ACTIVITY —
Retype the records below exactly as they stand, but with no images.

LISTED ENTRIES —
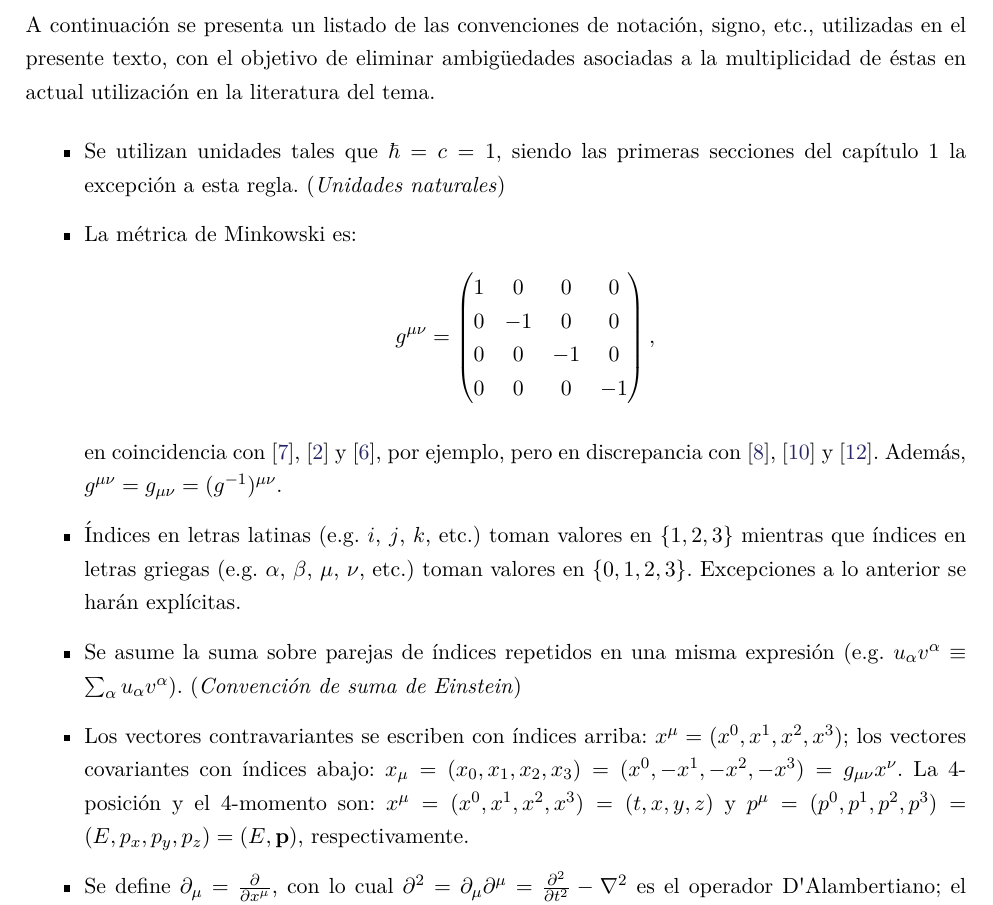
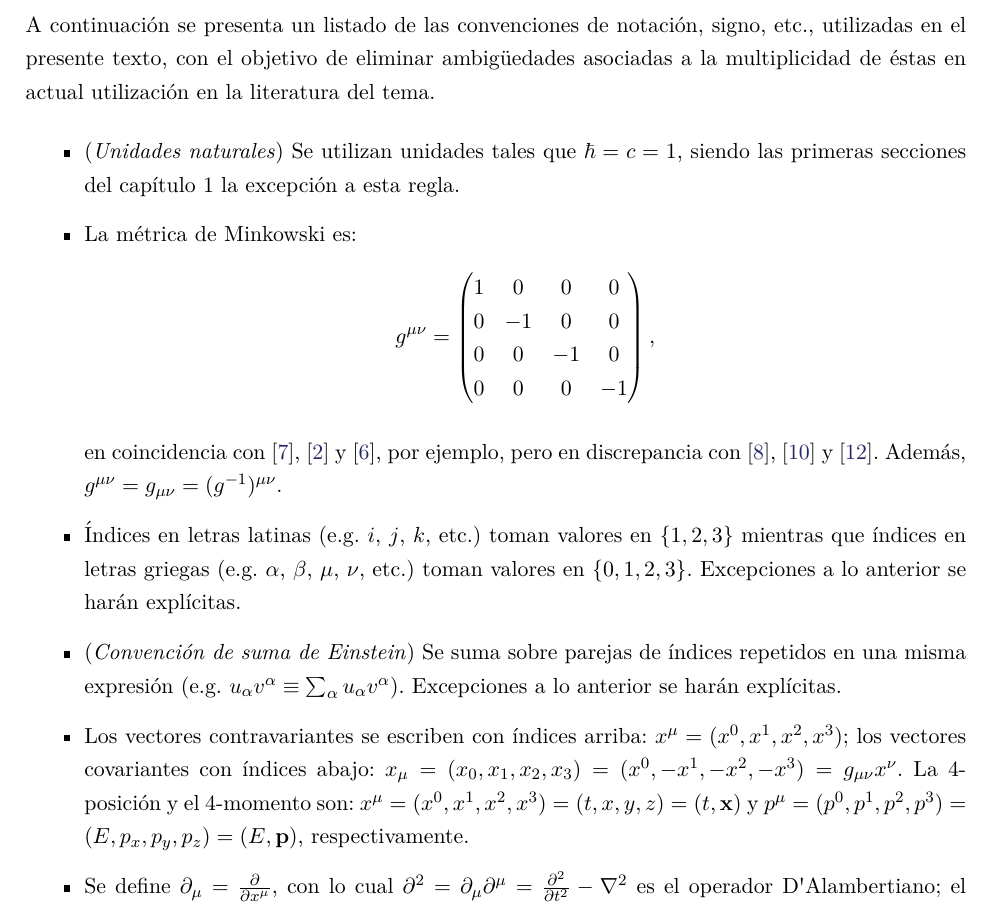
Before and after one commit to alonso-santaella/tesis-licenciatura, a LaTeX thesis (tesis.tex, which reads notacion.tex): part of page 3 of 25, cut so that both start at the same text. Compiled offline with pdfLaTeX.

Commit message:
Made minor changes to notation section

```diff
--- a/notacion.tex
+++ b/notacion.tex
@@ -6,7 +6,7 @@
 \noindent A continuación se presenta un listado de las convenciones de notación, signo, etc., utilizadas en el presente texto, con el objetivo de eliminar ambigüedades asociadas a la multiplicidad de éstas en actual utilización en la literatura del tema.
 \begin{itemize}
 
-	\item Se utilizan unidades tales que $\hbar=c=1$, siendo las primeras secciones del capítulo 1 la excepción a esta regla. (\textit{Unidades naturales})
+	\item (\textit{Unidades naturales}) Se utilizan unidades tales que $\hbar=c=1$, siendo las primeras secciones del capítulo 1 la excepción a esta regla.
 
 	\item La métrica de Minkowski es:
 	\begin{equation*}
@@ -22,9 +22,9 @@
 
 	\item Índices en letras latinas (e.g. $i$, $j$, $k$, etc.) toman valores en $\{1,2,3\}$ mientras que índices en letras griegas (e.g. $\alpha$, $\beta$, $\mu$, $\nu$, etc.) toman valores en $\{0,1,2,3\}$. Excepciones a lo anterior se harán explícitas.
 
-	\item Se asume la suma sobre parejas de índices repetidos en una misma expresión (e.g. $u_\alpha v^{\alpha} \equiv \sum_\alpha u_\alpha v^{\alpha} $). (\textit{Convención de suma de Einstein})
+	\item (\textit{Convención de suma de Einstein}) Se suma sobre parejas de índices repetidos en una misma expresión (e.g. $u_\alpha v^{\alpha} \equiv \sum_\alpha u_\alpha v^{\alpha} $). Excepciones a lo anterior se harán explícitas.
 
-	\item Los vectores contravariantes se escriben con índices arriba: $x^{\mu}=(x^0,x^1,x^2,x^3)$; los vectores covariantes con índices abajo: $x_{\mu}=(x_0,x_1,x_2,x_3)=(x^0,-x^1,-x^2,-x^3)=g_{\mu \nu}x^{\nu}$. La 4-posición y el 4-momento son: $x^{\mu}=(x^0,x^1,x^2,x^3)=(t,x,y,z)$ y $p^{\mu}=(p^0,p^1,p^2,p^3)=(E,p_x,p_y,p_z)=(E,\mathbf{p})$, respectivamente.
+	\item Los vectores contravariantes se escriben con índices arriba: $x^{\mu}=(x^0,x^1,x^2,x^3)$; los vectores covariantes con índices abajo: $x_{\mu}=(x_0,x_1,x_2,x_3)=(x^0,-x^1,-x^2,-x^3)=g_{\mu \nu}x^{\nu}$. La 4-posición y el 4-momento son: $x^{\mu}=(x^0,x^1,x^2,x^3)=(t,x,y,z)=(t,\mathbf{x})$ y $p^{\mu}=(p^0,p^1,p^2,p^3)=(E,p_x,p_y,p_z)=(E,\mathbf{p})$, respectivamente.
 
 	\item Se define $\partial_\mu=\frac{\partial}{\partial x^{\mu}}$, con lo cual $\partial^2=\partial_\mu \partial^{\mu}= \frac{\partial^2}{\partial t^2}-\nabla^2$ es el operador D\textquotesingle Alambertiano; el \textit{operador} de 4-momento es: $\hat{p}^\mu= i\partial^\mu=i\frac{\partial}{\partial x_\mu}=(i\frac{\partial}{\partial t},-i\mathbf{\nabla})=(\hat{E},\mathbf{\hat{p}})$.
 
```
Also changed, not shown: tesis.pdf.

RESULT OF THE EXERCISE —
Before and after one commit to alonso-santaella/tesis-licenciatura, a LaTeX thesis (tesis.tex, which reads notacion.tex): part of page 3 of 25, cut so that both start at the same text. Compiled offline with pdfLaTeX.

Commit message:
Made minor changes to notation section

```diff
--- a/notacion.tex
+++ b/notacion.tex
@@ -6,7 +6,7 @@
 \noindent A continuación se presenta un listado de las convenciones de notación, signo, etc., utilizadas en el presente texto, con el objetivo de eliminar ambigüedades asociadas a la multiplicidad de éstas en actual utilización en la literatura del tema.
 \begin{itemize}
 
-	\item Se utilizan unidades tales que $\hbar=c=1$, siendo las primeras secciones del capítulo 1 la excepción a esta regla. (\textit{Unidades naturales})
+	\item (\textit{Unidades naturales}) Se utilizan unidades tales que $\hbar=c=1$, siendo las primeras secciones del capítulo 1 la excepción a esta regla.
 
 	\item La métrica de Minkowski es:
 	\begin{equation*}
@@ -22,9 +22,9 @@
 
 	\item Índices en letras latinas (e.g. $i$, $j$, $k$, etc.) toman valores en $\{1,2,3\}$ mientras que índices en letras griegas (e.g. $\alpha$, $\beta$, $\mu$, $\nu$, etc.) toman valores en $\{0,1,2,3\}$. Excepciones a lo anterior se harán explícitas.
 
-	\item Se asume la suma sobre parejas de índices repetidos en una misma expresión (e.g. $u_\alpha v^{\alpha} \equiv \sum_\alpha u_\alpha v^{\alpha} $). (\textit{Convención de suma de Einstein})
+	\item (\textit{Convención de suma de Einstein}) Se suma sobre parejas de índices repetidos en una misma expresión (e.g. $u_\alpha v^{\alpha} \equiv \sum_\alpha u_\alpha v^{\alpha} $). Excepciones a lo anterior se harán explícitas.
 
-	\item Los vectores contravariantes se escriben con índices arriba: $x^{\mu}=(x^0,x^1,x^2,x^3)$; los vectores covariantes con índices abajo: $x_{\mu}=(x_0,x_1,x_2,x_3)=(x^0,-x^1,-x^2,-x^3)=g_{\mu \nu}x^{\nu}$. La 4-posición y el 4-momento son: $x^{\mu}=(x^0,x^1,x^2,x^3)=(t,x,y,z)$ y $p^{\mu}=(p^0,p^1,p^2,p^3)=(E,p_x,p_y,p_z)=(E,\mathbf{p})$, respectivamente.
+	\item Los vectores contravariantes se escriben con índices arriba: $x^{\mu}=(x^0,x^1,x^2,x^3)$; los vectores covariantes con índices abajo: $x_{\mu}=(x_0,x_1,x_2,x_3)=(x^0,-x^1,-x^2,-x^3)=g_{\mu \nu}x^{\nu}$. La 4-posición y el 4-momento son: $x^{\mu}=(x^0,x^1,x^2,x^3)=(t,x,y,z)=(t,\mathbf{x})$ y $p^{\mu}=(p^0,p^1,p^2,p^3)=(E,p_x,p_y,p_z)=(E,\mathbf{p})$, respectivamente.
 
 	\item Se define $\partial_\mu=\frac{\partial}{\partial x^{\mu}}$, con lo cual $\partial^2=\partial_\mu \partial^{\mu}= \frac{\partial^2}{\partial t^2}-\nabla^2$ es el operador D\textquotesingle Alambertiano; el \textit{operador} de 4-momento es: $\hat{p}^\mu= i\partial^\mu=i\frac{\partial}{\partial x_\mu}=(i\frac{\partial}{\partial t},-i\mathbf{\nabla})=(\hat{E},\mathbf{\hat{p}})$.
 
```
Also changed, not shown: tesis.pdf.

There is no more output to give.